(Image comparison data)
┄┄┄┄┄┄

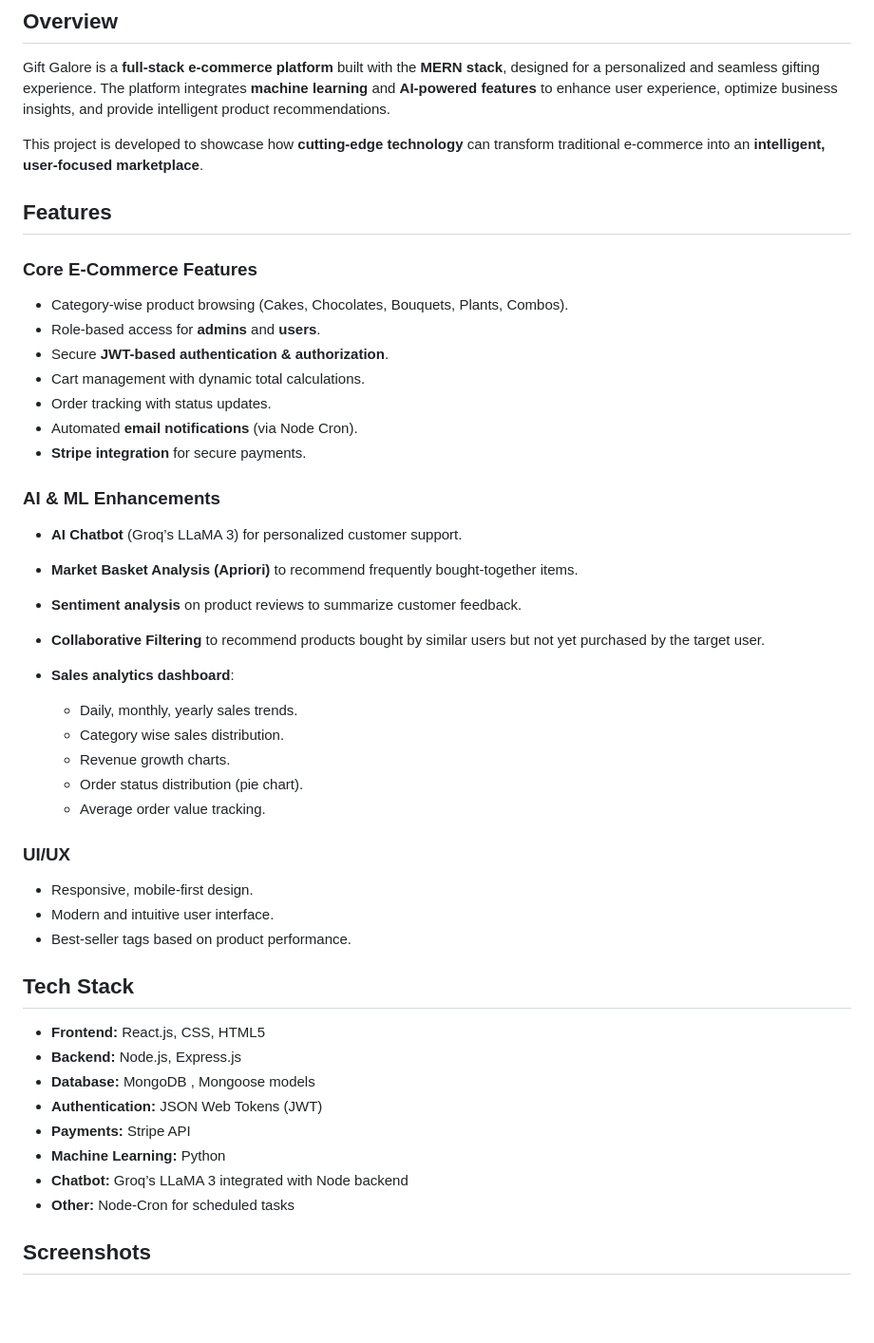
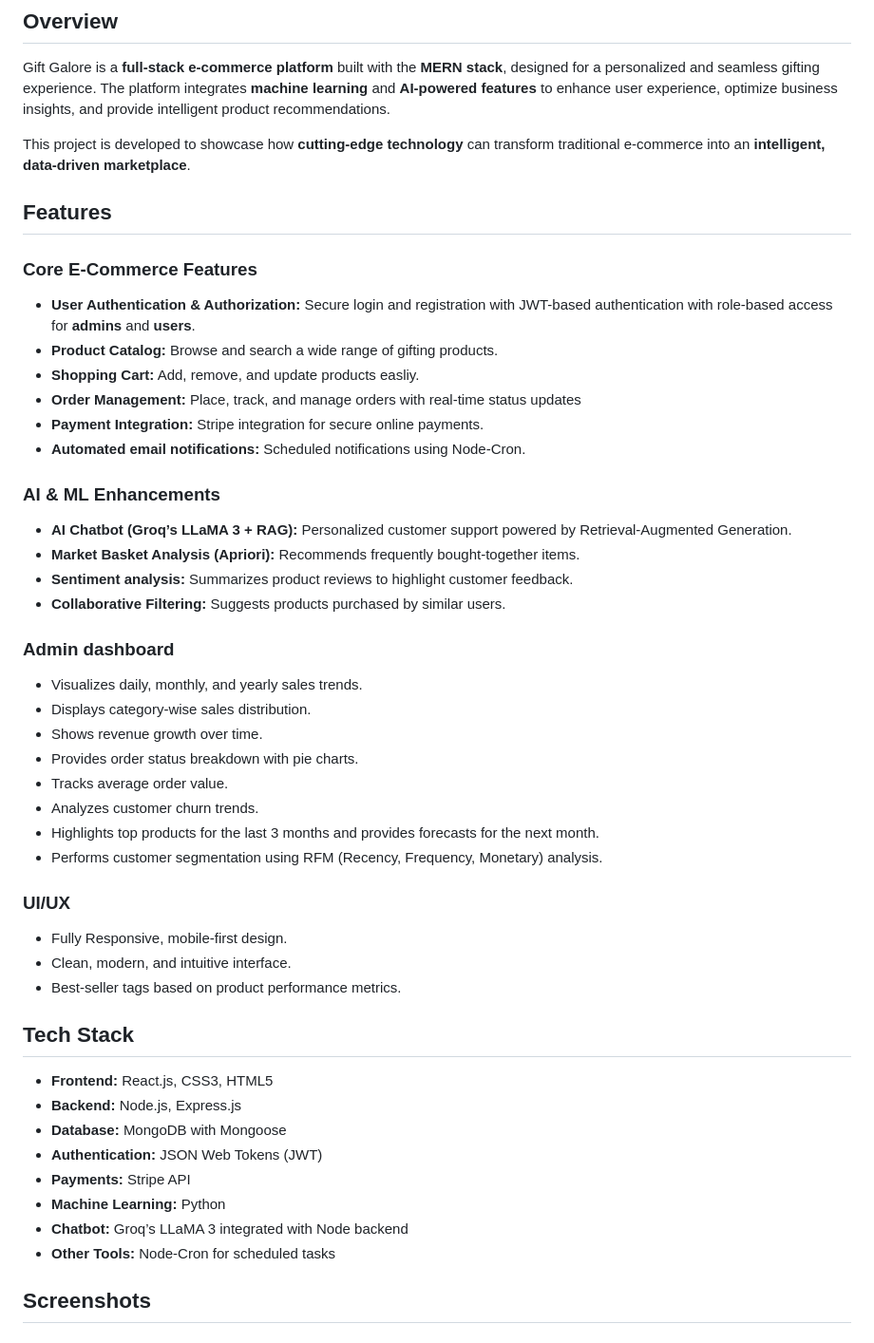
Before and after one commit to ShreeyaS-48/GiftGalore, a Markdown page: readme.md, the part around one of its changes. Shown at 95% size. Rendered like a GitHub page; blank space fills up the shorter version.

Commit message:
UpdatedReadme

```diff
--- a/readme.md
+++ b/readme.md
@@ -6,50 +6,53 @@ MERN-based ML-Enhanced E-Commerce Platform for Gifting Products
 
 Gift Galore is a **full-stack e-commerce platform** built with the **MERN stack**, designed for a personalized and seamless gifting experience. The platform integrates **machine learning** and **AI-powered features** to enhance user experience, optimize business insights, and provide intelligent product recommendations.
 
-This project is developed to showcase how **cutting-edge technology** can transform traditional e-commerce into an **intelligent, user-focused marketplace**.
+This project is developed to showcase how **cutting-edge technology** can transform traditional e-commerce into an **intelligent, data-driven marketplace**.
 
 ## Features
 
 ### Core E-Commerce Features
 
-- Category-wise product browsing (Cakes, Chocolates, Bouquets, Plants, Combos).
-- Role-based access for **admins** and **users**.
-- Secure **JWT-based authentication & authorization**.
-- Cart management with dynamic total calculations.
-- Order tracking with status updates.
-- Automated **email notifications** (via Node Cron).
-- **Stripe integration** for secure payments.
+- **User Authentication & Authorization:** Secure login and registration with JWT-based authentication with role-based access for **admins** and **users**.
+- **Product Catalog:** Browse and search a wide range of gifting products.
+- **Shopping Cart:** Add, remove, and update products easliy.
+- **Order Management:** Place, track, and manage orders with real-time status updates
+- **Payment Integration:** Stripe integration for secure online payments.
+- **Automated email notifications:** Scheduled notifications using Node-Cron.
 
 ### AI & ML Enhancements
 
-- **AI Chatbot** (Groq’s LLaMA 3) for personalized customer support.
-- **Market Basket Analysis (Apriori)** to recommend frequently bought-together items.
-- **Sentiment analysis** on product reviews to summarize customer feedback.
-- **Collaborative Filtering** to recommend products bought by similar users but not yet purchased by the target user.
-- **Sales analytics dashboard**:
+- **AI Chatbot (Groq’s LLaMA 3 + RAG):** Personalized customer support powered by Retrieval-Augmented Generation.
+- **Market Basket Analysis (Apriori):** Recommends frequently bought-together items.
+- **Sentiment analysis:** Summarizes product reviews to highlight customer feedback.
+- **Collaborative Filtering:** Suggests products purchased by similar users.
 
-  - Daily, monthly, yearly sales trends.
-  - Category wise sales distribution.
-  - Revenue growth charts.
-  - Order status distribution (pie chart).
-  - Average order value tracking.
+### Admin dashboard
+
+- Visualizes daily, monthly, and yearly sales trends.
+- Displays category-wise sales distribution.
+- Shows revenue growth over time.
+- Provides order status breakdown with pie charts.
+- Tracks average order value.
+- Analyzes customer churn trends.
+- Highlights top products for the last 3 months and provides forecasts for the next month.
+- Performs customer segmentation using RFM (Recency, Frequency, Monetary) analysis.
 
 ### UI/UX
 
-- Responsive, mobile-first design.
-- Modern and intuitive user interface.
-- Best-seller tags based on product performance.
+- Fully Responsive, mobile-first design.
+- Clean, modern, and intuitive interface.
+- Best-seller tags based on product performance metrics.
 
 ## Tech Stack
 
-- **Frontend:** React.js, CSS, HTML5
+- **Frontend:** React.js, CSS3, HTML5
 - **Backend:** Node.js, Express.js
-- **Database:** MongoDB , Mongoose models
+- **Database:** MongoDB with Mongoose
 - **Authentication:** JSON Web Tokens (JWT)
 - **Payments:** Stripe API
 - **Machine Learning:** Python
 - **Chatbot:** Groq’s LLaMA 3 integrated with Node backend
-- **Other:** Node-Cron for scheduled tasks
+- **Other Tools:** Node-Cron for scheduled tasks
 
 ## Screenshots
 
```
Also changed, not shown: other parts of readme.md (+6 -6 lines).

┄┄┄┄┄┄

__Task item__
The answer should be nothing but the number of lines above that contain "with".

__Task response__
8